WHAT IS REQUIRED:
From the entries that follow, copy each line in which "getSchedule" appears.

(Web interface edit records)
####################

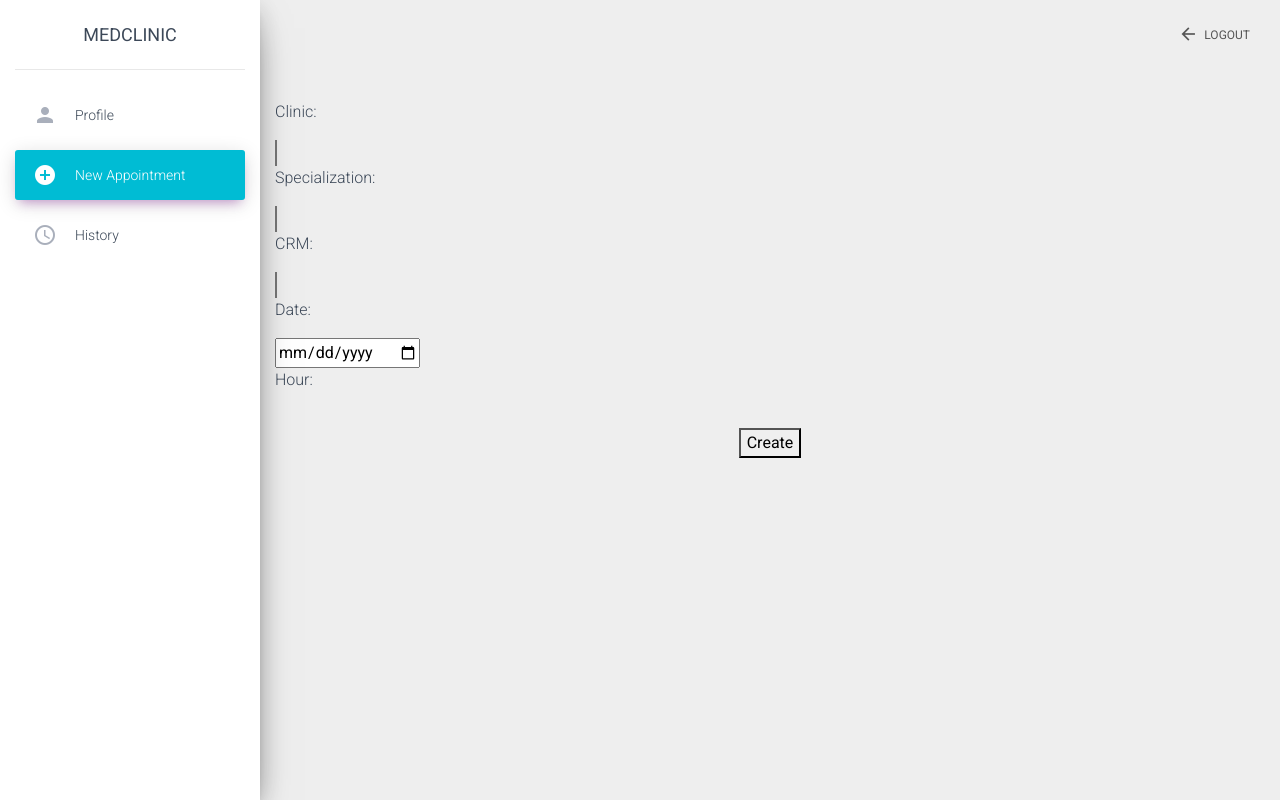
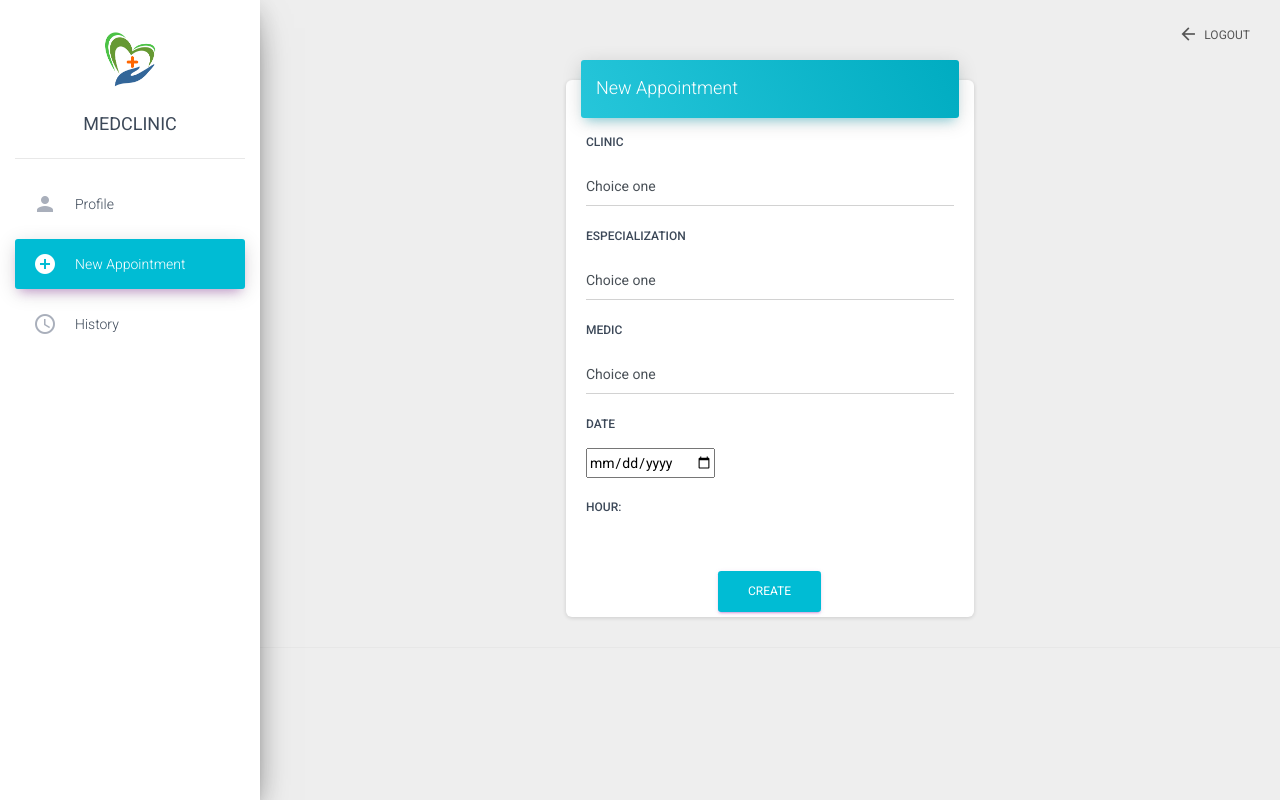
Before and after one commit to Lz-Gustavo/med-clinic, a PHP site: page /master-dashboard/patient_master/patient_new_consultie.html in a window 1280 px wide. Run offline with PHP 8.4, Linux system fonts and the light colour scheme; some libraries are stand-ins or nearby versions.

Commit message:
utlimas atualizacoes de interface

```diff
--- a/master-clinic/master-dashboard/doctor_master/doctor_clinics.php
+++ b/master-clinic/master-dashboard/doctor_master/doctor_clinics.php
@@ -28,6 +28,8 @@
 	<div class="wrapper ">
 		<div class="sidebar" data-color="purple" data-background-color="white">
 			<div class="logo">
+			<img src="../../master-login/src/medclinic-logo.png"  alt="Logo" title="Logo" width="100" style=" display: block;margin-left: auto;margin-right: auto;">
+
 				<a class="simple-text logo-normal">
 					MedClinic
 				</a>
--- a/master-clinic/master-dashboard/doctor_master/doctor_consulties.html
+++ b/master-clinic/master-dashboard/doctor_master/doctor_consulties.html
@@ -28,6 +28,8 @@
 	<div class="wrapper ">
 		<div class="sidebar" data-color="purple" data-background-color="white">
 			<div class="logo">
+				<img src="../../master-login/src/medclinic-logo.png" alt="Logo" title="Logo" width="100" style=" display: block;margin-left: auto;margin-right: auto;">
+
 				<a class="simple-text logo-normal">
 					MedClinic
 				</a>
--- a/master-clinic/master-dashboard/doctor_master/doctor_profile.php
+++ b/master-clinic/master-dashboard/doctor_master/doctor_profile.php
@@ -22,6 +22,7 @@
     <div class="sidebar" data-color="purple" data-background-color="white">
 
 		<div class="logo">
+			<img src="../../master-login/src/medclinic-logo.png"  alt="Logo" title="Logo" width="100" style=" display: block;margin-left: auto;margin-right: auto;">
         	<a class="simple-text logo-normal">
         		MedClinic
     		</a>
--- a/master-clinic/master-dashboard/doctor_master/doctor_schedule.php
+++ b/master-clinic/master-dashboard/doctor_master/doctor_schedule.php
@@ -30,6 +30,7 @@
 	<div class="wrapper ">
 		<div class="sidebar" data-color="purple" data-background-color="white">
 			<div class="logo">
+				<img src="../../master-login/src/medclinic-logo.png"  alt="Logo" title="Logo" width="100" style=" display: block;margin-left: auto;margin-right: auto;">
 				<a class="simple-text logo-normal">
 					MedClinic
 				</a>
--- a/master-clinic/master-dashboard/doctor_master/doctor_setweek.php
+++ b/master-clinic/master-dashboard/doctor_master/doctor_setweek.php
@@ -32,6 +32,8 @@
 	<div class="wrapper ">
 		<div class="sidebar" data-color="purple" data-background-color="white">
 			<div class="logo">
+				<img src="../../master-login/src/medclinic-logo.png"  alt="Logo" title="Logo" width="100" style=" display: block;margin-left: auto;margin-right: auto;">
+
 				<a class="simple-text logo-normal">
 					MedClinic
 				</a>
--- a/master-clinic/master-dashboard/patient_master/patient_consulties.php
+++ b/master-clinic/master-dashboard/patient_master/patient_consulties.php
@@ -23,6 +23,8 @@
 	<div class="wrapper ">
 		<div class="sidebar" data-color="purple" data-background-color="white">
 			<div class="logo">
+				<img src="../../master-login/src/medclinic-logo.png"  alt="Logo" title="Logo" width="100" style=" display: block;margin-left: auto;margin-right: auto;">
+
 				<a class="simple-text logo-normal">
 					MedClinic
 				</a>
--- a/master-clinic/master-dashboard/patient_master/patient_new_consultie.html
+++ b/master-clinic/master-dashboard/patient_master/patient_new_consultie.html
@@ -16,11 +16,9 @@
 	<script src="../helpers/jquery-1.9.1.min.js" type="text/javascript"></script>
 	<script src="../js/daypilot-all.min.js?v=2018.2.232" type="text/javascript"></script>
 
-	<meta content='width=device-width, initial-scale=1.0, maximum-scale=1.0, user-scalable=0, shrink-to-fit=no' name='viewport'
-	/>
+	<meta content='width=device-width, initial-scale=1.0, maximum-scale=1.0, user-scalable=0, shrink-to-fit=no' name='viewport' />
 	<!--     Fonts and icons     -->
-	<link rel="stylesheet" type="text/css" href="https://fonts.googleapis.com/css?family=Roboto:300,400,500,700|Roboto+Slab:400,700|Material+Icons"
-	/>
+	<link rel="stylesheet" type="text/css" href="https://fonts.googleapis.com/css?family=Roboto:300,400,500,700|Roboto+Slab:400,700|Material+Icons" />
 	<link rel="stylesheet" href="https://maxcdn.bootstrapcdn.com/font-awesome/latest/css/font-awesome.min.css">
 	<!-- CSS Files -->
 	<link href="../assets/css/material-dashboard.css?v=2.1.0" rel="stylesheet" />
@@ -36,6 +34,8 @@
 				Tip 2: you can also add an image using data-image tag
 			-->
 			<div class="logo">
+				<img src="../../master-login/src/medclinic-logo.png"  alt="Logo" title="Logo" width="100" style=" display: block;margin-left: auto;margin-right: auto;">
+
 				<a class="simple-text logo-normal">
 					MedClinic
 				</a>
@@ -93,64 +93,51 @@
 				</div>
 			</nav>
 			<!-- End Navbar -->
-			<div class="content">
+			<div style="align-items: center; padding-top: 50px;">
 
 				<form method="post" action="../../../php_backend/save-forms/master/pat_save_appt.php">
+					<div class="card" style="margin-left: 30%; width: 40%;">
+						<div class="card-header card-header-info">
+							<h4 class="card-title">New Appointment</h4>
 
-					<div class="horizontal-align w-full">
-						<div style="width: 20%;">
-							<p>Clinic:</p>
 						</div>
-						<div class="wrap-input m-t-10">
-							<select class="input" id="ClinicID" name="clinic" onfocus="getClinics()" onchange="getSpec()">
+						<div class="card-body">
+							<h6 class="card-title">Clinic</h6>
+							<select class="input form-control" id="ClinicID" name="clinic" onfocus="getClinics()" onchange="getSpec()">
+								<option selected="selected">
+									Choice one
+								</option>
 							</select>
-						</div>
-					</div>
-					<div class="horizontal-align w-full">
-						<div style="width: 20%;">
-							<p>Specialization:</p>
-						</div>
-						<div class="wrap-input m-t-10">
-							<select class="input" id="MedSpec" name="spec" onfocus="getSpec()" onchange="getMedicos()">
+
+							<h6 class="card-title" style="margin-top:20px;">Especialization</h6>
+							<select class="input form-control" id="MedSpec" name="spec" onfocus="getSpec()" onchange="getMedicos()">
+								<option selected="selected">
+									Choice one
+								</option>
 							</select>
-						</div>
-					</div>
 
-					<div class="horizontal-align w-full">
-						<div style="width: 20%;">
-							<p>CRM:</p>
-						</div>
-						<div class="wrap-input m-t-10">
-							<select class="input" id="MedCrm" name="crm" onfocus="getMedicos()" onchange="getSchedule()">
+							<h6 class="card-title" style="margin-top:20px;">Medic</h6>
+							<select class="input form-control" id="MedCrm" name="crm" onfocus="getMedicos()" onchange="getSchedule()">
+								<option selected="selected">
+									Choice one
+								</option>
 							</select>
-						</div>
-					</div>
 
-					<div class="horizontal-align w-full">
-						<div style="width: 20%;">
-							<p>Date:</p>
-						</div>
-						<div class="wrap-input m-t-10">
+							<h6 class="card-title" style="margin-top:20px;">Date</h6>
 							<input class="input" type="date" name="appt_date" id="DayCalendar" onchange="getSchedule()">
-						</div>
-					</div>
 
-					<div class="horizontal-align w-full">
-						<div style="width: 20%;">
-							<p>Hour:</p>
-						</div>
+							<h6 class="card-title" style="margin-top:20px;">Hour:</h6>
 							<div class="m-t-10">
-							<!--select name="time" id="MedWeek">
-							</select-->
-							<div id="MedWeek">
+								<div class="form-check form-check-radio" id="MedWeek">
+
 								</div>
 							</div>
 						</div>
-
 						<div style="margin: auto; text-align: center; padding-top: 20px">
-						<button id="submit" class='submit-button' type="submit">Create</button>
+							<button id="submit" class='btn btn-primary' type="submit">Create</button>
 						</div>
-
+					</div>
+			</div>
 			</form>
 
 			<!--div class="container-fluid">
@@ -193,12 +180,12 @@
 				// code for IE6, IE5
 				xmlhttp = new ActiveXObject("Microsoft.XMLHTTP");
 			}
-				xmlhttp.onreadystatechange = function() {
+			xmlhttp.onreadystatechange = function () {
 				if (this.readyState == 4 && this.status == 200) {
 					document.getElementById("ClinicID").innerHTML = this.responseText;
 				}
 			};
-				xmlhttp.open("GET","../../../php_backend/save-forms/master/pat_ajax_clinics.php", true);
+			xmlhttp.open("GET", "../../../php_backend/save-forms/master/pat_ajax_clinics.php", true);
 			xmlhttp.send();
 		}
 
@@ -213,12 +200,12 @@
 				// code for IE6, IE5
 				xmlhttp = new ActiveXObject("Microsoft.XMLHTTP");
 			}
-				xmlhttp.onreadystatechange = function() {
+			xmlhttp.onreadystatechange = function () {
 				if (this.readyState == 4 && this.status == 200) {
 					document.getElementById("MedSpec").innerHTML = this.responseText;
 				}
 			};
-				xmlhttp.open("GET","../../../php_backend/save-forms/master/pat_ajax_specs.php?clinic="+clinic, true);
+			xmlhttp.open("GET", "../../../php_backend/save-forms/master/pat_ajax_specs.php?clinic=" + clinic, true);
 			xmlhttp.send();
 		}
 
@@ -234,12 +221,12 @@
 				// code for IE6, IE5
 				xmlhttp = new ActiveXObject("Microsoft.XMLHTTP");
 			}
-				xmlhttp.onreadystatechange = function() {
+			xmlhttp.onreadystatechange = function () {
 				if (this.readyState == 4 && this.status == 200) {
 					document.getElementById("MedCrm").innerHTML = this.responseText;
 				}
 			};
-				xmlhttp.open("GET","../../../php_backend/save-forms/master/pat_ajax_doctors.php?clinic="+clinic+"&spec="+spec, true);
+			xmlhttp.open("GET", "../../../php_backend/save-forms/master/pat_ajax_doctors.php?clinic=" + clinic + "&spec=" + spec, true);
 			xmlhttp.send();
 		}
 
@@ -255,12 +242,12 @@
 				// code for IE6, IE5
 				xmlhttp = new ActiveXObject("Microsoft.XMLHTTP");
 			}
-				xmlhttp.onreadystatechange = function() {
+			xmlhttp.onreadystatechange = function () {
 				if (this.readyState == 4 && this.status == 200) {
 					document.getElementById("MedWeek").innerHTML = this.responseText;
 				}
 			};
-				xmlhttp.open("GET","../../../php_backend/save-forms/admin_panel/ajax_schedule.php?crm="+crm+"&day="+day, true);
+			xmlhttp.open("GET", "../../../php_backend/save-forms/admin_panel/ajax_schedule.php?crm=" + crm + "&day=" + day, true);
 			xmlhttp.send();
 		}
 
--- a/master-clinic/master-dashboard/patient_master/patient_profile.php
+++ b/master-clinic/master-dashboard/patient_master/patient_profile.php
@@ -27,6 +27,8 @@
 		Tip 2: you can also add an image using data-image tag
 		-->
 		<div class="logo">
+			<img src="../../master-login/src/medclinic-logo.png"  alt="Logo" title="Logo" width="100" style=" display: block;margin-left: auto;margin-right: auto;">
+
 			<a class="simple-text logo-normal">
 				MedClinic
 			</a>
--- a/php_backend/save-forms/admin_panel/ajax_schedule.php
+++ b/php_backend/save-forms/admin_panel/ajax_schedule.php
@@ -33,8 +33,7 @@
 				$hour = $db_instance->translate_time($value);
 
 				//print equivalent option
-				echo "<input type=\"radio\" name=\"time\" value=\"".$value."\">".$hour."<br>";
-
+				echo "<label style=\"margin-right:10px;\" class=\"form-check-label\"><input class=\"form-check-input\" type=\"radio\" name=\"time\" value=\"".$value."\">".$hour."</input><span class=\"circle\"><span class=\"check\"></span></span></label>";
 				//reset mask
 				$mask = array("0", "0", "0", "0", "0", "0", "0", "0");
 			}
```
Also changed, not shown: master-clinic/master-dashboard/doctor_master/new_calendar.php (+36 -15 lines). Lines whose indentation alone changed are shown as unchanged.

####################

TASK RESULT:
-							<select class="input" id="MedCrm" name="crm" onfocus="getMedicos()" onchange="getSchedule()">
+							<select class="input form-control" id="MedCrm" name="crm" onfocus="getMedicos()" onchange="getSchedule()">
 							<input class="input" type="date" name="appt_date" id="DayCalendar" onchange="getSchedule()">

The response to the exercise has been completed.